| Detected change data |
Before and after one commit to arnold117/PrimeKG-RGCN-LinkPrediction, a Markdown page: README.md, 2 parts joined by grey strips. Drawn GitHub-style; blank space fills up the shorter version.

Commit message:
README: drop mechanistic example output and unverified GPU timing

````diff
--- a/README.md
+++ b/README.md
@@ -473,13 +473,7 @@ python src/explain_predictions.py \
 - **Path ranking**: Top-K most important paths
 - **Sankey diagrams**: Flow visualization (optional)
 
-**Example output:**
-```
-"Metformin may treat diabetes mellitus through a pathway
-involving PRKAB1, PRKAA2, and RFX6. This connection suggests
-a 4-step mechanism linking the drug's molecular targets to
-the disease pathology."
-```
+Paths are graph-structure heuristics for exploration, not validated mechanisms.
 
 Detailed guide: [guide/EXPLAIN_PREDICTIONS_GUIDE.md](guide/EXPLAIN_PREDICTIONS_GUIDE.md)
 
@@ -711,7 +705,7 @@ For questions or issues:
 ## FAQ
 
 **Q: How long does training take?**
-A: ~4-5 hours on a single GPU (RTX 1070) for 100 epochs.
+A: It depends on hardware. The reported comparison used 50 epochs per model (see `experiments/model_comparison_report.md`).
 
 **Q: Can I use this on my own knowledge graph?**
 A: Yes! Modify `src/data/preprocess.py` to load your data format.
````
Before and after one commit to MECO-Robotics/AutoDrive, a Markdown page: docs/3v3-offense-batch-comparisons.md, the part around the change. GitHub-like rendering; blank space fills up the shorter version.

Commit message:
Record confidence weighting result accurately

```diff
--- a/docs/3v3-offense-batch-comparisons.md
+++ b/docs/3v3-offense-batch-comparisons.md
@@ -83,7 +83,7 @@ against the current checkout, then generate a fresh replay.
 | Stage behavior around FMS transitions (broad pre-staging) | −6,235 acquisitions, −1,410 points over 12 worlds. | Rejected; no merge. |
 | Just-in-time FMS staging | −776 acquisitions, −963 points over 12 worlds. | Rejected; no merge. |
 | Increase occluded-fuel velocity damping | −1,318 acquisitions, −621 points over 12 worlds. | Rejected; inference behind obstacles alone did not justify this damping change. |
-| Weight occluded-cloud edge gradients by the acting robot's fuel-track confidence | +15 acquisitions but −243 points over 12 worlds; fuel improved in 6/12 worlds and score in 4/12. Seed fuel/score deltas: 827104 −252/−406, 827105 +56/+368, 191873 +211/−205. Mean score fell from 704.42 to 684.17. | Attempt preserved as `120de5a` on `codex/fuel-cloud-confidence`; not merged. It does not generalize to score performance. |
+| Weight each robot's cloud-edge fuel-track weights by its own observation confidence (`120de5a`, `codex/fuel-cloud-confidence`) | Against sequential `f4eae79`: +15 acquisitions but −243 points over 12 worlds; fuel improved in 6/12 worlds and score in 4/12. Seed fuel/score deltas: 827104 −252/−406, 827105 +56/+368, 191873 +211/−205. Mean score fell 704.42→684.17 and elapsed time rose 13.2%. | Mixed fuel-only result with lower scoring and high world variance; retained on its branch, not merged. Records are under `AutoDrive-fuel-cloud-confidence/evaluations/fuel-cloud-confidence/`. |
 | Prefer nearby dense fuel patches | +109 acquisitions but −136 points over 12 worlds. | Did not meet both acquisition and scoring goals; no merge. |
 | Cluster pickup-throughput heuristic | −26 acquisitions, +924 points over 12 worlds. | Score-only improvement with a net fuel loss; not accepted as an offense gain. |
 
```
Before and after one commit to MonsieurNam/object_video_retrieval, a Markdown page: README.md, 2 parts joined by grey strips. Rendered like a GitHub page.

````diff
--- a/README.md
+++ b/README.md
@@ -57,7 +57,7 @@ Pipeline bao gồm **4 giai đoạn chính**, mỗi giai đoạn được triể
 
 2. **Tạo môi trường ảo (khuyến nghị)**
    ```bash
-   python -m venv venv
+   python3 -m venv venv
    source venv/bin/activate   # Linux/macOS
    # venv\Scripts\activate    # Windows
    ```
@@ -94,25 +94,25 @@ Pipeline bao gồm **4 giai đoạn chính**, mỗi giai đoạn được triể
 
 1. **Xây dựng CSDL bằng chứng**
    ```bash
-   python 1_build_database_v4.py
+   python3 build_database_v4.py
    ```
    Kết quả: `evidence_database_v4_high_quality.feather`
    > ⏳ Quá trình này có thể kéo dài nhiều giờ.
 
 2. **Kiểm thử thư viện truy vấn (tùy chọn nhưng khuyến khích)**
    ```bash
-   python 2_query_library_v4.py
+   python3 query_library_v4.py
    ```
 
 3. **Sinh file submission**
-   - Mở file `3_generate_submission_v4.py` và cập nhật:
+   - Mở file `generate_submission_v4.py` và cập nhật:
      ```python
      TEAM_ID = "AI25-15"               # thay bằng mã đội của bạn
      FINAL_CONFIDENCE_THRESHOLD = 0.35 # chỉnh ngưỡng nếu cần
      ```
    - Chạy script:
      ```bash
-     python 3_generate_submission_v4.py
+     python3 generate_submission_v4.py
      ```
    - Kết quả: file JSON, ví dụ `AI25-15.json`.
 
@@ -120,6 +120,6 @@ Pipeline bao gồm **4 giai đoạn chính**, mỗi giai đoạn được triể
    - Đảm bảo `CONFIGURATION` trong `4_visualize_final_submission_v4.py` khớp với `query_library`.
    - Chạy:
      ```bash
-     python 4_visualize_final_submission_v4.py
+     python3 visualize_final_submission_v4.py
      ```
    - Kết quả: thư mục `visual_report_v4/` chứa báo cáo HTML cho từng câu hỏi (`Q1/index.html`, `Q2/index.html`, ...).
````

| AIM OF THE TASK |
Without altering a single character, write out every record above.

| RESULT OF THE TASK |
Before and after one commit to arnold117/PrimeKG-RGCN-LinkPrediction, a Markdown page: README.md, 2 parts joined by grey strips. Drawn GitHub-style; blank space fills up the shorter version.

Commit message:
README: drop mechanistic example output and unverified GPU timing

````diff
--- a/README.md
+++ b/README.md
@@ -473,13 +473,7 @@ python src/explain_predictions.py \
 - **Path ranking**: Top-K most important paths
 - **Sankey diagrams**: Flow visualization (optional)
 
-**Example output:**
-```
-"Metformin may treat diabetes mellitus through a pathway
-involving PRKAB1, PRKAA2, and RFX6. This connection suggests
-a 4-step mechanism linking the drug's molecular targets to
-the disease pathology."
-```
+Paths are graph-structure heuristics for exploration, not validated mechanisms.
 
 Detailed guide: [guide/EXPLAIN_PREDICTIONS_GUIDE.md](guide/EXPLAIN_PREDICTIONS_GUIDE.md)
 
@@ -711,7 +705,7 @@ For questions or issues:
 ## FAQ
 
 **Q: How long does training take?**
-A: ~4-5 hours on a single GPU (RTX 1070) for 100 epochs.
+A: It depends on hardware. The reported comparison used 50 epochs per model (see `experiments/model_comparison_report.md`).
 
 **Q: Can I use this on my own knowledge graph?**
 A: Yes! Modify `src/data/preprocess.py` to load your data format.
````
Before and after one commit to MECO-Robotics/AutoDrive, a Markdown page: docs/3v3-offense-batch-comparisons.md, the part around the change. GitHub-like rendering; blank space fills up the shorter version.

Commit message:
Record confidence weighting result accurately

```diff
--- a/docs/3v3-offense-batch-comparisons.md
+++ b/docs/3v3-offense-batch-comparisons.md
@@ -83,7 +83,7 @@ against the current checkout, then generate a fresh replay.
 | Stage behavior around FMS transitions (broad pre-staging) | −6,235 acquisitions, −1,410 points over 12 worlds. | Rejected; no merge. |
 | Just-in-time FMS staging | −776 acquisitions, −963 points over 12 worlds. | Rejected; no merge. |
 | Increase occluded-fuel velocity damping | −1,318 acquisitions, −621 points over 12 worlds. | Rejected; inference behind obstacles alone did not justify this damping change. |
-| Weight occluded-cloud edge gradients by the acting robot's fuel-track confidence | +15 acquisitions but −243 points over 12 worlds; fuel improved in 6/12 worlds and score in 4/12. Seed fuel/score deltas: 827104 −252/−406, 827105 +56/+368, 191873 +211/−205. Mean score fell from 704.42 to 684.17. | Attempt preserved as `120de5a` on `codex/fuel-cloud-confidence`; not merged. It does not generalize to score performance. |
+| Weight each robot's cloud-edge fuel-track weights by its own observation confidence (`120de5a`, `codex/fuel-cloud-confidence`) | Against sequential `f4eae79`: +15 acquisitions but −243 points over 12 worlds; fuel improved in 6/12 worlds and score in 4/12. Seed fuel/score deltas: 827104 −252/−406, 827105 +56/+368, 191873 +211/−205. Mean score fell 704.42→684.17 and elapsed time rose 13.2%. | Mixed fuel-only result with lower scoring and high world variance; retained on its branch, not merged. Records are under `AutoDrive-fuel-cloud-confidence/evaluations/fuel-cloud-confidence/`. |
 | Prefer nearby dense fuel patches | +109 acquisitions but −136 points over 12 worlds. | Did not meet both acquisition and scoring goals; no merge. |
 | Cluster pickup-throughput heuristic | −26 acquisitions, +924 points over 12 worlds. | Score-only improvement with a net fuel loss; not accepted as an offense gain. |
 
```
Before and after one commit to MonsieurNam/object_video_retrieval, a Markdown page: README.md, 2 parts joined by grey strips. Rendered like a GitHub page.

````diff
--- a/README.md
+++ b/README.md
@@ -57,7 +57,7 @@ Pipeline bao gồm **4 giai đoạn chính**, mỗi giai đoạn được triể
 
 2. **Tạo môi trường ảo (khuyến nghị)**
    ```bash
-   python -m venv venv
+   python3 -m venv venv
    source venv/bin/activate   # Linux/macOS
    # venv\Scripts\activate    # Windows
    ```
@@ -94,25 +94,25 @@ Pipeline bao gồm **4 giai đoạn chính**, mỗi giai đoạn được triể
 
 1. **Xây dựng CSDL bằng chứng**
    ```bash
-   python 1_build_database_v4.py
+   python3 build_database_v4.py
    ```
    Kết quả: `evidence_database_v4_high_quality.feather`
    > ⏳ Quá trình này có thể kéo dài nhiều giờ.
 
 2. **Kiểm thử thư viện truy vấn (tùy chọn nhưng khuyến khích)**
    ```bash
-   python 2_query_library_v4.py
+   python3 query_library_v4.py
    ```
 
 3. **Sinh file submission**
-   - Mở file `3_generate_submission_v4.py` và cập nhật:
+   - Mở file `generate_submission_v4.py` và cập nhật:
      ```python
      TEAM_ID = "AI25-15"               # thay bằng mã đội của bạn
      FINAL_CONFIDENCE_THRESHOLD = 0.35 # chỉnh ngưỡng nếu cần
      ```
    - Chạy script:
      ```bash
-     python 3_generate_submission_v4.py
+     python3 generate_submission_v4.py
      ```
    - Kết quả: file JSON, ví dụ `AI25-15.json`.
 
@@ -120,6 +120,6 @@ Pipeline bao gồm **4 giai đoạn chính**, mỗi giai đoạn được triể
    - Đảm bảo `CONFIGURATION` trong `4_visualize_final_submission_v4.py` khớp với `query_library`.
    - Chạy:
      ```bash
-     python 4_visualize_final_submission_v4.py
+     python3 visualize_final_submission_v4.py
      ```
    - Kết quả: thư mục `visual_report_v4/` chứa báo cáo HTML cho từng câu hỏi (`Q1/index.html`, `Q2/index.html`, ...).
````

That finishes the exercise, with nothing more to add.